_Data records:_
========================================================================
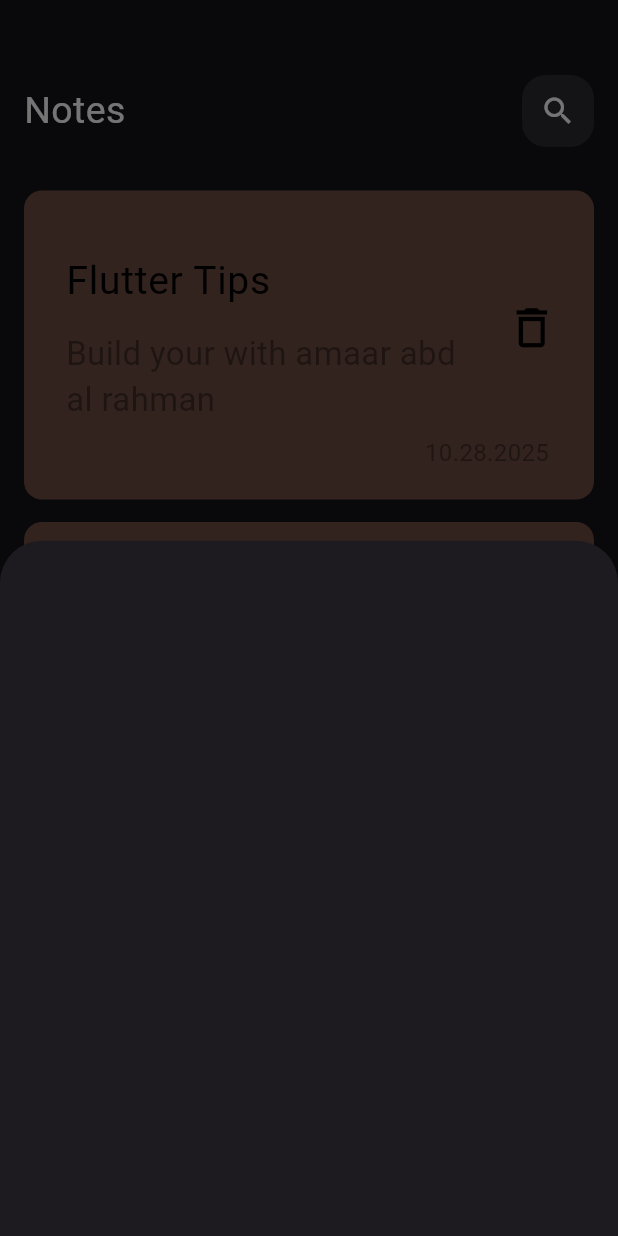
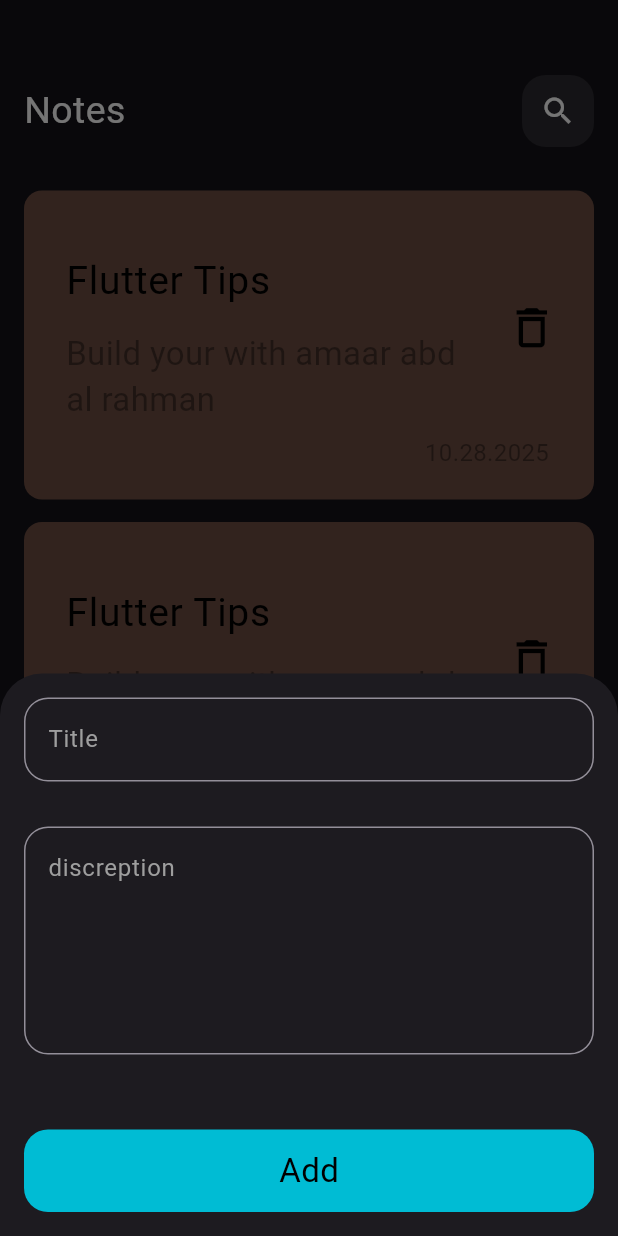
Before and after one commit to amaar-abd/nots_app, a Flutter app: the screen it shows after launch, after a tap on the "add" icon, on a phone screen of 412 x 824 dp. Run offline on Flutter 3.47's test engine with Material 3 defaults, Android fonts, the phone set to English and light mode, and no system bars.

Commit message:
finished add note bottom sheet

```diff
--- /dev/null
+++ b/lib/consts.dart
@@ -0,0 +1,3 @@
+import 'package:flutter/material.dart';
+
+const keycolorapp = Colors.cyan;
--- a/lib/widgets/add_note_botoom_sheet.dart
+++ b/lib/widgets/add_note_botoom_sheet.dart
@@ -1,10 +1,27 @@
 import 'package:flutter/material.dart';
+import 'package:notes_app/widgets/custom_bottom.dart';
+import 'package:notes_app/widgets/custom_textfield.dart';
 
 class AddNoteBottomSheet extends StatelessWidget {
   const AddNoteBottomSheet({super.key});
 
   @override
   Widget build(BuildContext context) {
-    return Container();
+    return Container(
+      child: Padding(
+        padding: EdgeInsets.symmetric(horizontal: 16, vertical: 16),
+        child: SingleChildScrollView(
+          child: Column(
+            children: [
+              CustomTextField(hintText: 'Title'),
+              SizedBox(height: 30),
+              CustomTextField(hintText: 'discreption', maxLines: 5),
+              SizedBox(height: 50),
+              CustomBottom(),
+            ],
+          ),
+        ),
+      ),
+    );
   }
 }
--- /dev/null
+++ b/lib/widgets/custom_bottom.dart
@@ -0,0 +1,28 @@
+import 'package:flutter/material.dart';
+import 'package:notes_app/consts.dart';
+
+class CustomBottom extends StatelessWidget {
+  const CustomBottom({super.key});
+
+  @override
+  Widget build(BuildContext context) {
+    return Container(
+      decoration: BoxDecoration(
+        borderRadius: BorderRadius.circular(16),
+        color: keycolorapp,
+      ),
+      height: 55,
+      width: MediaQuery.of(context).size.width,
+      child: Center(
+        child: Text(
+          'Add',
+          style: TextStyle(
+            color: Colors.black,
+            fontSize: 22,
+            fontWeight: FontWeight.w400,
+          ),
+        ),
+      ),
+    );
+  }
+}
--- /dev/null
+++ b/lib/widgets/custom_textfield.dart
@@ -0,0 +1,29 @@
+import 'package:flutter/material.dart';
+import 'package:notes_app/consts.dart';
+
+class CustomTextField extends StatelessWidget {
+  const CustomTextField({super.key, required this.hintText, this.maxLines = 1});
+  final String hintText;
+  final int maxLines;
+
+  @override
+  Widget build(BuildContext context) {
+    return TextField(
+      maxLines: maxLines,
+      decoration: InputDecoration(
+        focusedBorder: OutlineInputBorder(
+          borderRadius: BorderRadius.circular(16),
+          borderSide: BorderSide(color: keycolorapp),
+        ),
+
+        hintText: hintText,
+        hintStyle: TextStyle(color: Colors.grey),
+
+        border: OutlineInputBorder(
+          borderSide: BorderSide(),
+          borderRadius: BorderRadius.circular(16),
+        ),
+      ),
+    );
+  }
+}
```
Also changed, not shown: lib/views/notes_view.dart (line endings or trailing spaces).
========================================================================
_Try it:_ Only the lines containing the word "class" should be returned from the data above.

_Written reply:_
 class AddNoteBottomSheet extends StatelessWidget {
+class CustomBottom extends StatelessWidget {
+class CustomTextField extends StatelessWidget {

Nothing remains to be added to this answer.